(What you should do): In your copy, leave out the pictures and repeat the entries below exactly.

(Records provided):
'''
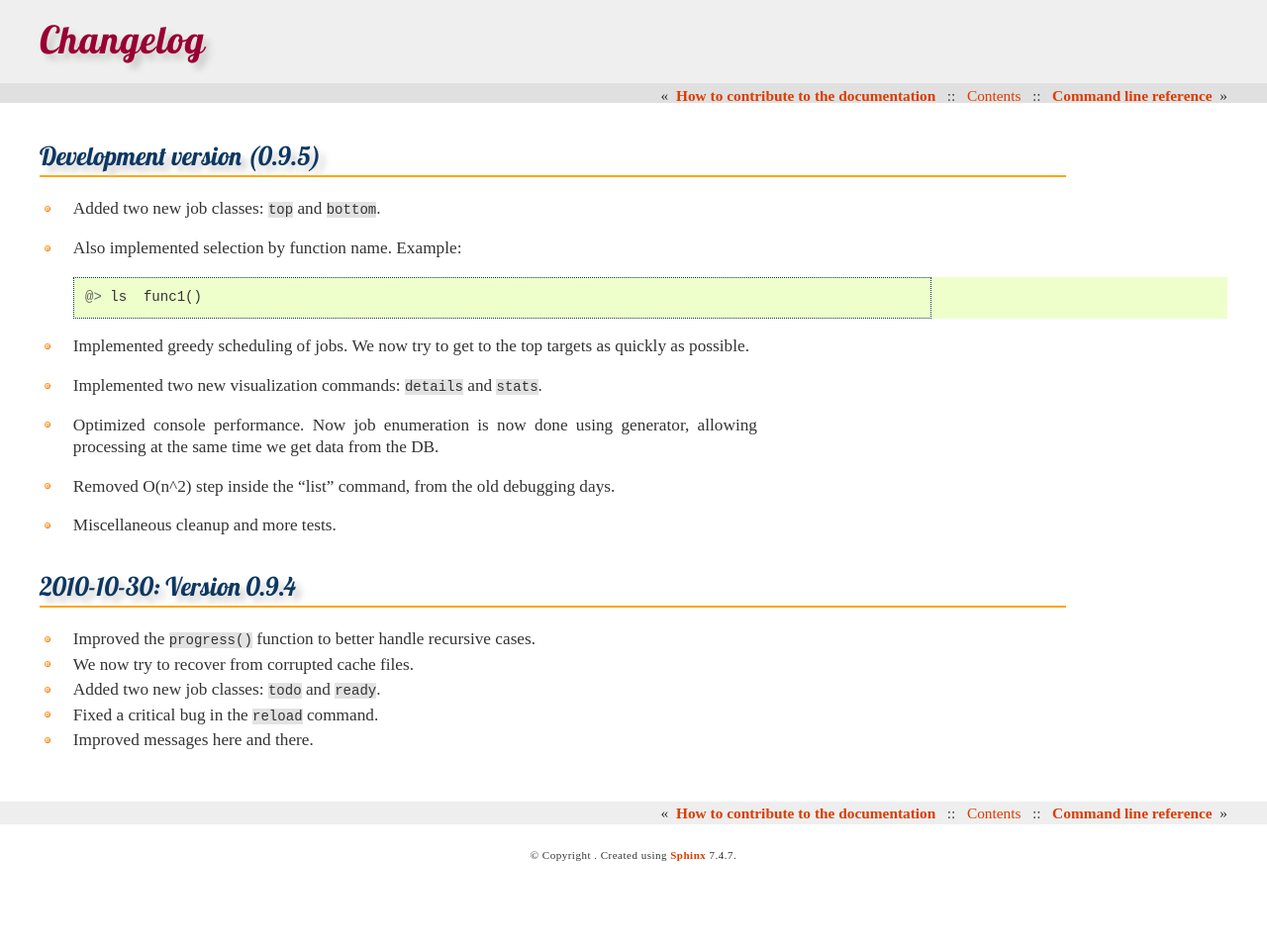
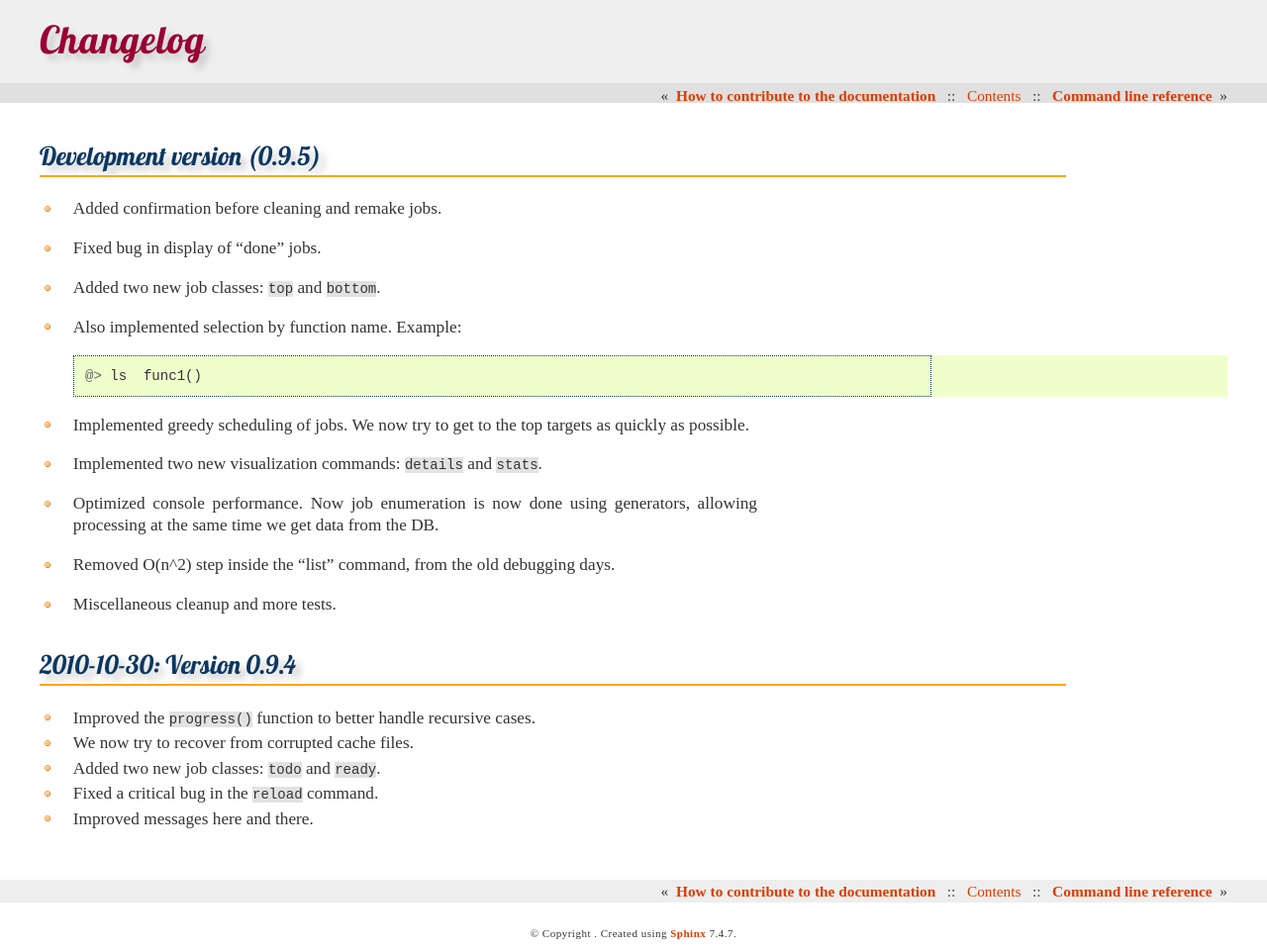
Before and after one commit to AndreaCensi/compmake, a Sphinx documentation site: the page built from docs/changelog.rst, in a window 1280 px wide. Shown: the whole page at 99% size. Built offline with Sphinx 7.4.7, drawn with Linux system fonts in a browser that asks for light colours; some web fonts are replaced; formulas are drawn with MathJax 3; before the commit the page ends 900 px from its top, so only the background shows below that.

Commit message:
changelog

```diff
--- a/docs/changelog.rst
+++ b/docs/changelog.rst
@@ -3,6 +3,10 @@ Changelog
 
 Development version (0.9.5)
 --------------------------
+
+* Added confirmation before cleaning and remake jobs.
+
+* Fixed bug in display of "done" jobs.
 
 * Added two new job classes: ``top`` and ``bottom``.
 
@@ -15,7 +19,7 @@ Development version (0.9.5)
 
 * Implemented two new visualization commands: ``details`` and ``stats``.
 
-* Optimized console performance. Now job enumeration is now done using generator,
+* Optimized console performance. Now job enumeration is now done using generators,
   allowing processing at the same time we get data from the DB.
 
 * Removed O(n^2) step inside the "list" command, from the old debugging days.
```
'''
(Your solution):
Before and after one commit to AndreaCensi/compmake, a Sphinx documentation site: the page built from docs/changelog.rst, in a window 1280 px wide. Shown: the whole page at 99% size. Built offline with Sphinx 7.4.7, drawn with Linux system fonts in a browser that asks for light colours; some web fonts are replaced; formulas are drawn with MathJax 3; before the commit the page ends 900 px from its top, so only the background shows below that.

Commit message:
changelog

```diff
--- a/docs/changelog.rst
+++ b/docs/changelog.rst
@@ -3,6 +3,10 @@ Changelog
 
 Development version (0.9.5)
 --------------------------
+
+* Added confirmation before cleaning and remake jobs.
+
+* Fixed bug in display of "done" jobs.
 
 * Added two new job classes: ``top`` and ``bottom``.
 
@@ -15,7 +19,7 @@ Development version (0.9.5)
 
 * Implemented two new visualization commands: ``details`` and ``stats``.
 
-* Optimized console performance. Now job enumeration is now done using generator,
+* Optimized console performance. Now job enumeration is now done using generators,
   allowing processing at the same time we get data from the DB.
 
 * Removed O(n^2) step inside the "list" command, from the old debugging days.
```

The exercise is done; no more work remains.